In the study, Cases of antibiotic-resistant bacteria in hospitals have increased dramatically in recent years, and the health system faces tremendous problems as a result. Alongside Staphylococcus aureus (MRSA) and Klebsiella pneumonia, another pathogen has now arrived on the scene, Acinetobacter baumannii. Acinetobacter baumannii infections are often fatal due to its increasing antibiotic resistance. The study was published in the journal mBio.
In some European countries, over 90% of isolates no longer respond to antibiotic therapy. Particularly worrisome is the fact that the pathogen is spreading throughout the world. To address the problem quickly, Goethe University Frankfurt departments of Molecular Microbiology & Bioenergetics, Medical Microbiology & Infection Control, the Institute of Cell Biology & Neuroscience.
They have achieved something unique, we use patient isolates, sequence their genomes and analyze their pathogenic properties, which are then characterized about countermeasures," explains Professor Volker Müller, microbiologist, and Professor Volkhard Kempf, microbiologist and physician, who are the Research Unit's two spokespersons.
They have already identified the first virulence traits using this approach. The researchers know what the bacterium feeds on, how it survives stress, how it adheres to living and non-living surfaces, and how it withstands antibiotics. This enables the researchers to test new targets for deactivating the bacterium.
They discovered, for example, that bacteria are no longer able to trigger infections when blocked from synthesizing a certain sugar. The research team is now working to shed light on this sugar's biosynthesis process to develop inhibitors. The bacterial isolates came from urine samples from two patients in Atlanta-area hospitals as part of the nationwide Multi-Site Gram-Negative Surveillance Initiative, part of the CDC-funded Emerging Infections Program.
Heteroresistance means that bacterial resistance to antibiotics is harder to monitor. Heteroresistance is caused by a minor subpopulation of resistant bacteria which are genetically identical to the rest of the susceptible bacteria.
The bacterial isolates described were not detectable with current diagnostic tests, although it was possible to see them by waiting an extra 24 hours for the resistant population to grow out. It appears that maintaining colistin resistance all the time is disadvantageous for bacteria.
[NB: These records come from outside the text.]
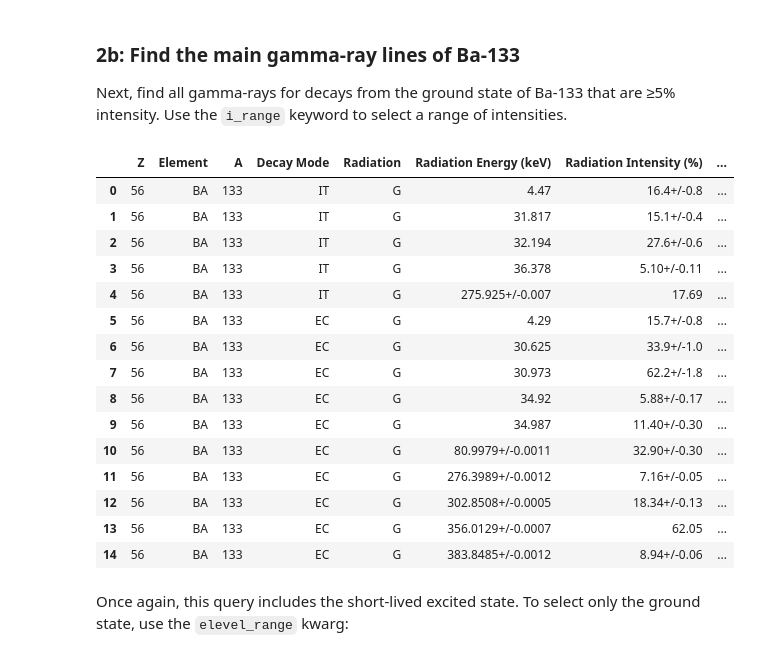
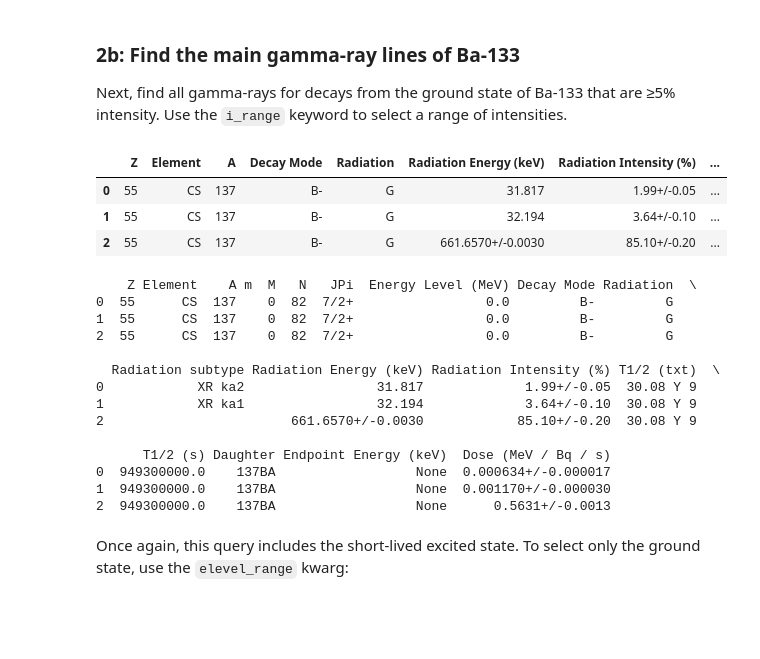
Before and after one commit to lbl-anp/becquerel, a Jupyter notebook: examples/nndc.ipynb, the cells around one changed output. Drawn from its saved outputs; the diff is of its cells as text; code cells hidden in the pictures; blank space fills up the shorter version.

````diff
--- a/examples/nndc.ipynb
+++ b/examples/nndc.ipynb
@@ -62,27 +62,32 @@ display(card)
 ### 2b: Find the main gamma-ray lines of Ba-133
 Next, find all gamma-rays for decays from the ground state of Ba-133 that are &ge;5% intensity. Use the ```i_range``` keyword to select a range of intensities.
 # %%
-rad = bq.tools.fetch_decay_radiation(nuc='Ba-133', type='Gamma', i_range=(5, None))
+rad = bq.tools.fetch_decay_radiation(nuc='Cs-137', type='Gamma', i_range=(1, None), e_range=(10, 3700))
 cols = ['Z', 'Element', 'A', 'Decay Mode', 'Radiation', 'Radiation Energy (keV)',
         'Radiation Intensity (%)', 'Energy Level (MeV)']
 display(rad[cols])
 # %% [output]
 |  | Z | Element | A | Decay Mode | Radiation | Radiation Energy (keV) | Radiation Intensity (%) | ... |
-| 0 | 56 | BA | 133 | IT | G | 4.47 | 16.4+/-0.8 | ... |
-| 1 | 56 | BA | 133 | IT | G | 31.817 | 15.1+/-0.4 | ... |
-| 2 | 56 | BA | 133 | IT | G | 32.194 | 27.6+/-0.6 | ... |
-| 3 | 56 | BA | 133 | IT | G | 36.378 | 5.10+/-0.11 | ... |
-| 4 | 56 | BA | 133 | IT | G | 275.925+/-0.007 | 17.69 | ... |
-| 5 | 56 | BA | 133 | EC | G | 4.29 | 15.7+/-0.8 | ... |
-| 6 | 56 | BA | 133 | EC | G | 30.625 | 33.9+/-1.0 | ... |
-| 7 | 56 | BA | 133 | EC | G | 30.973 | 62.2+/-1.8 | ... |
-| 8 | 56 | BA | 133 | EC | G | 34.92 | 5.88+/-0.17 | ... |
-| 9 | 56 | BA | 133 | EC | G | 34.987 | 11.40+/-0.30 | ... |
-| 10 | 56 | BA | 133 | EC | G | 80.9979+/-0.0011 | 32.90+/-0.30 | ... |
-| 11 | 56 | BA | 133 | EC | G | 276.3989+/-0.0012 | 7.16+/-0.05 | ... |
-| 12 | 56 | BA | 133 | EC | G | 302.8508+/-0.0005 | 18.34+/-0.13 | ... |
-| 13 | 56 | BA | 133 | EC | G | 356.0129+/-0.0007 | 62.05 | ... |
-| 14 | 56 | BA | 133 | EC | G | 383.8485+/-0.0012 | 8.94+/-0.06 | ... |
+| 0 | 55 | CS | 137 | B- | G | 31.817 | 1.99+/-0.05 | ... |
+| 1 | 55 | CS | 137 | B- | G | 32.194 | 3.64+/-0.10 | ... |
+| 2 | 55 | CS | 137 | B- | G | 661.6570+/-0.0030 | 85.10+/-0.20 | ... |
+# %%
+print(rad)
+# %% [output]
+    Z Element    A m  M   N   JPi  Energy Level (MeV) Decay Mode Radiation  \
+0  55      CS  137    0  82  7/2+                 0.0         B-         G
+1  55      CS  137    0  82  7/2+                 0.0         B-         G
+2  55      CS  137    0  82  7/2+                 0.0         B-         G
+
+  Radiation subtype Radiation Energy (keV) Radiation Intensity (%) T1/2 (txt)  \
+0            XR ka2                 31.817             1.99+/-0.05  30.08 Y 9
+1            XR ka1                 32.194             3.64+/-0.10  30.08 Y 9
+2                        661.6570+/-0.0030            85.10+/-0.20  30.08 Y 9
+
+      T1/2 (s) Daughter Endpoint Energy (keV)  Dose (MeV / Bq / s)
+0  949300000.0    137BA                  None  0.000634+/-0.000017
+1  949300000.0    137BA                  None  0.001170+/-0.000030
+2  949300000.0    137BA                  None      0.5631+/-0.0013
 # %% [markdown]
 Once again, this query includes the short-lived excited state. To select only the ground state, use the `elevel_range` kwarg:
 # %%
````
Also changed, not shown: parts of 2 cells of this notebook, 3 other files.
Probing the mechanism of heteroresistance, Weiss and his colleagues could see a signature of colistin resistance, regarding genes turned on and off.